Previous research has demonstrated that self-involvement enhances the memorability of information (i.e., self > other) encountered in the past. The emergence of this effect, however, is dependent on guided evaluative processing and the explicit association of items with self. It remains to be seen, therefore, whether self-memory effects would emerge in task contexts characterized by incidental-encoding and minimal self-involvement. Integrating insights from work on source monitoring and action recognition, we hypothesized that the effects of self-involvement on memory function may be moderated by the extent to which encoding experiences entail volitional (i.e., choice-based) processing. The results of three experiments supported this prediction.
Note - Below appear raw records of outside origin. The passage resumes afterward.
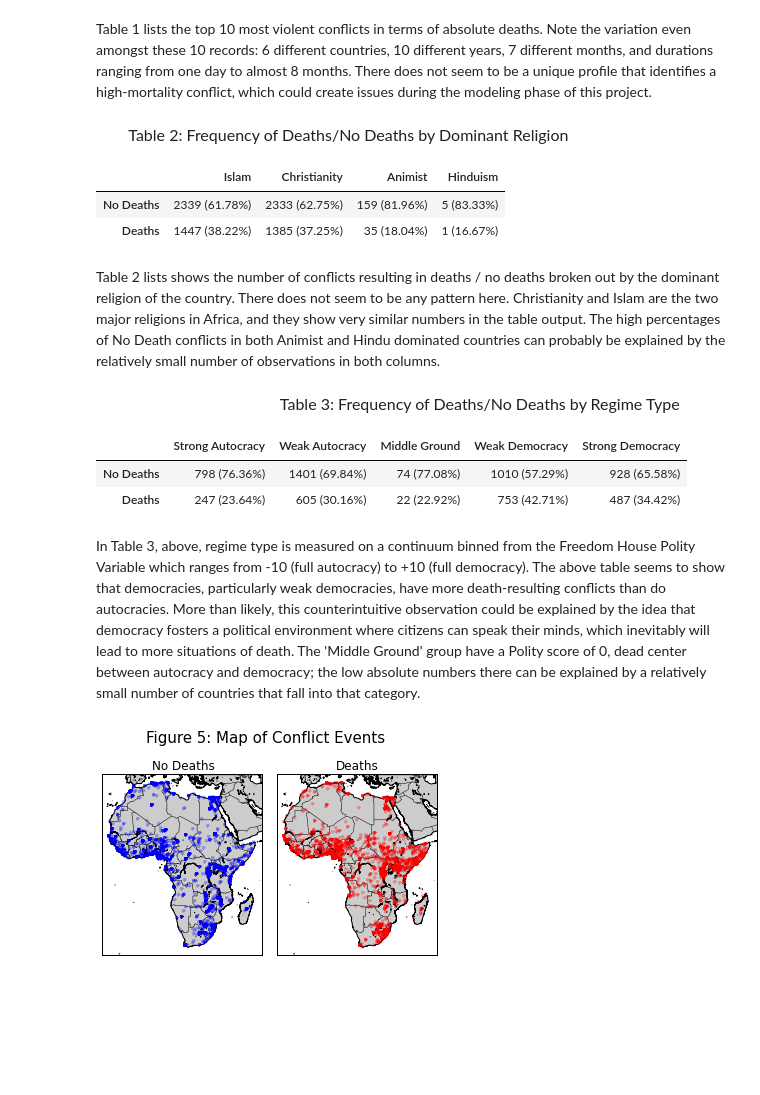
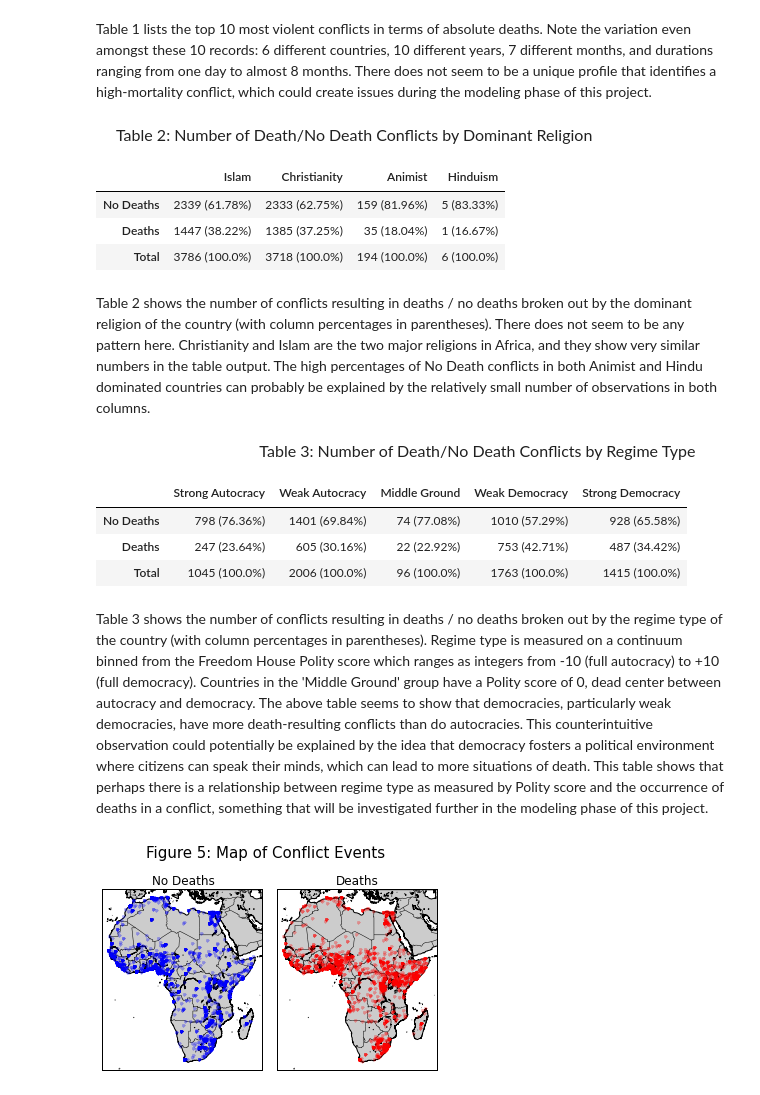
Before and after one commit to boyasm/STAT-222, a Jupyter notebook: Boyas 222 Project.ipynb, the cells around one changed output. Drawn from its saved outputs; the diff is of its cells as text; code cells hidden in the pictures; blank space fills up the shorter version.

```diff
--- a/Boyas 222 Project.ipynb
+++ b/Boyas 222 Project.ipynb
@@ -419,63 +418,70 @@ agg = scad.groupby(['death01', 'domRel']).size()
 r1 = [agg[0][x] for x in range(0, 4, 1)]
 r2 = [agg[1][x] for x in range(0, 4, 1)]
 religion = np.vstack((r1,r2))
-percents = np.round(100*religion.astype(float)/np.sum(religion, axis=0), decimals=2)
-relPer = [[0 for x in xrange(4)] for x in xrange(2)]
+sums = np.sum(religion, axis=0).tolist()
+religion = np.vstack((religion, sums))
+percents = np.round(100*religion.astype(float)/sums, decimals=2)
+relPer = [[0 for x in xrange(4)] for x in xrange(3)]
 
-for i in range(0, 2, 1):
+for i in range(0, 3, 1):
     for j in range (0, 4, 1):
         relPer[i][j] = str(religion[i][j]) + " (" + str(percents[i][j]) + "%)"
 
 religion=pd.DataFrame(relPer)
 
-religion.index=['No Deaths', 'Deaths']
+religion.index=['No Deaths', 'Deaths', 'Total']
 religion.columns = ['Animist', 'Christianity', 'Hinduism', 'Islam']
 space = '&nbsp;'
-display(HTML("<left>" + "<font size=3>" + space*8 + 'Table 2: Frequency of Deaths/No Deaths by Dominant Religion' + "</font>" + "</left>"))
+display(HTML("<left>" + "<font size=3>" + space*5 + 'Table 2: Number of Death/No Death Conflicts by Dominant Religion' + "</font>" + "</left>"))
 religion[['Islam', 'Christianity', 'Animist', 'Hinduism']]
 # %% [output]
-Table 2: Frequency of Deaths/No Deaths by Dominant Religion
+Table 2: Number of Death/No Death Conflicts by Dominant Religion
 |  | Islam | Christianity | Animist | Hinduism |
 | No Deaths | 2339 (61.78%) | 2333 (62.75%) | 159 (81.96%) | 5 (83.33%) |
 | Deaths | 1447 (38.22%) | 1385 (37.25%) | 35 (18.04%) | 1 (16.67%) |
+| Total | 3786 (100.0%) | 3718 (100.0%) | 194 (100.0%) | 6 (100.0%) |
 # %% [markdown]
-Table 2 lists shows the number of conflicts resulting in deaths / no deaths broken out by the dominant religion of the country.  There does not seem to be any pattern here.  Christianity and Islam are the two major religions in Africa, and they show very similar numbers in the table output.  The high percentages of No Death conflicts in both Animist and Hindu dominated countries can probably be explained by the relatively small number of observations in both columns.
+Table 2 shows the number of conflicts resulting in deaths / no deaths broken out by the dominant religion of the country (with column percentages in parentheses).  There does not seem to be any pattern here.  Christianity and Islam are the two major religions in Africa, and they show very similar numbers in the table output.  The high percentages of No Death conflicts in both Animist and Hindu dominated countries can probably be explained by the relatively small number of observations in both columns.
 # %%
 #deaths no deaths by regime and dominant religion
 v = scad[['death01', 'polity', 'countryname']]
 v['pind'] = v.polity
 v.pind[(v.polity>=-10) & (v.polity<=-6)] = 1
 v.pind[(v.polity>=-5) & (v.polity<=-1)] = 2
 v.pind[v.polity==0] = 3
 v.pind[(v.polity>=1) & (v.polity<=5)] = 4
 v.pind[(v.polity>=6) & (v.polity<=10)] = 5
 v.pind[v.polity<-10] = np.nan
+v.pind[v.polity>10] = np.nan
 v = v[['death01', 'pind']]
 agg = v.groupby(['death01', 'pind']).size()
 r1 = [agg[0][x] for x in range(1, 6, 1)]
 r2 = [agg[1][x] for x in range(1, 6, 1)]
 regime = np.vstack((r1,r2))
+sums = np.sum(regime, axis=0).tolist()
+regime = np.vstack((regime, sums))
 
-percents = np.round(100*regime.astype(float)/np.sum(regime, axis=0), decimals=2)
-regPer = [[0 for x in xrange(5)] for x in xrange(2)]
+percents = np.round(100*regime.astype(float)/sums, decimals=2)
+regPer = [[0 for x in xrange(5)] for x in xrange(3)]
 
-for i in range(0, 2, 1):
+for i in range(0, 3, 1):
     for j in range (0, 5, 1):
         regPer[i][j] = str(regime[i][j]) + " (" + str(percents[i][j]) + "%)"
 
 regime=pd.DataFrame(regPer)
-regime.index=['No Deaths', 'Deaths']
+regime.index=['No Deaths', 'Deaths', 'Total']
 regime.columns = ['Strong Autocracy', 'Weak Autocracy', 'Middle Ground', 'Weak Democracy', 'Strong Democracy']
 space = '&nbsp;'
-display(HTML("<left>" + "<font size=3>" + space*45 + 'Table 3: Frequency of Deaths/No Deaths by Regime Type' + "</font>" + "</left>"))
+display(HTML("<left>" + "<font size=3>" + space*40 + 'Table 3: Number of Death/No Death Conflicts by Regime Type' + "</font>" + "</left>"))
 regime
 # %% [output]
-Table 3: Frequency of Deaths/No Deaths by Regime Type
+Table 3: Number of Death/No Death Conflicts by Regime Type
 |  | Strong Autocracy | Weak Autocracy | Middle Ground | Weak Democracy | Strong Democracy |
 | No Deaths | 798 (76.36%) | 1401 (69.84%) | 74 (77.08%) | 1010 (57.29%) | 928 (65.58%) |
 | Deaths | 247 (23.64%) | 605 (30.16%) | 22 (22.92%) | 753 (42.71%) | 487 (34.42%) |
+| Total | 1045 (100.0%) | 2006 (100.0%) | 96 (100.0%) | 1763 (100.0%) | 1415 (100.0%) |
 # %% [markdown]
-In Table 3, above, regime type is measured on a continuum binned from the Freedom House Polity Variable which ranges from -10 (full autocracy) to +10 (full democracy).  The above table seems to show that democracies, particularly weak democracies, have more death-resulting conflicts than do autocracies.  More than likely, this counterintuitive observation could be explained by the idea that democracy fosters a political environment where citizens can speak their minds, which inevitably will lead to more situations of death. The 'Middle Ground' group have a Polity score of 0, dead center between autocracy and democracy; the low absolute numbers there can be explained by a relatively small number of countries that fall into that category.
+Table 3 shows the number of conflicts resulting in deaths / no deaths broken out by the regime type of the country (with column percentages in parentheses).  Regime type is measured on a continuum binned from the Freedom House Polity score which ranges as integers from -10 (full autocracy) to +10 (full democracy).  Countries in the 'Middle Ground' group have a Polity score of 0, dead center between autocracy and democracy.  The above table seems to show that democracies, particularly weak democracies, have more death-resulting conflicts than do autocracies.  This counterintuitive observation could potentially be explained by the idea that democracy fosters a political environment where citizens can speak their minds, which can lead to more situations of death.  This table shows that perhaps there is a relationship between regime type as measured by Polity score and the occurrence of deaths in a conflict, something that will be investigated further in the modeling phase of this project.
 # %%
 fig = plt.figure(dpi=300)
 noNan = scad[['longitude', 'latitude', 'death01']]
```
Also changed, not shown: parts of 28 cells of this notebook.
Despite the adoption of an incidental task context and stimulus materials that were inconsequential to participants, the act of selection enhanced the memorability and accessibility of information. The implications of these findings for contemporary treatments of self are considered. (c) 2007 Elsevier Inc. All rights reserved.
- incidental memory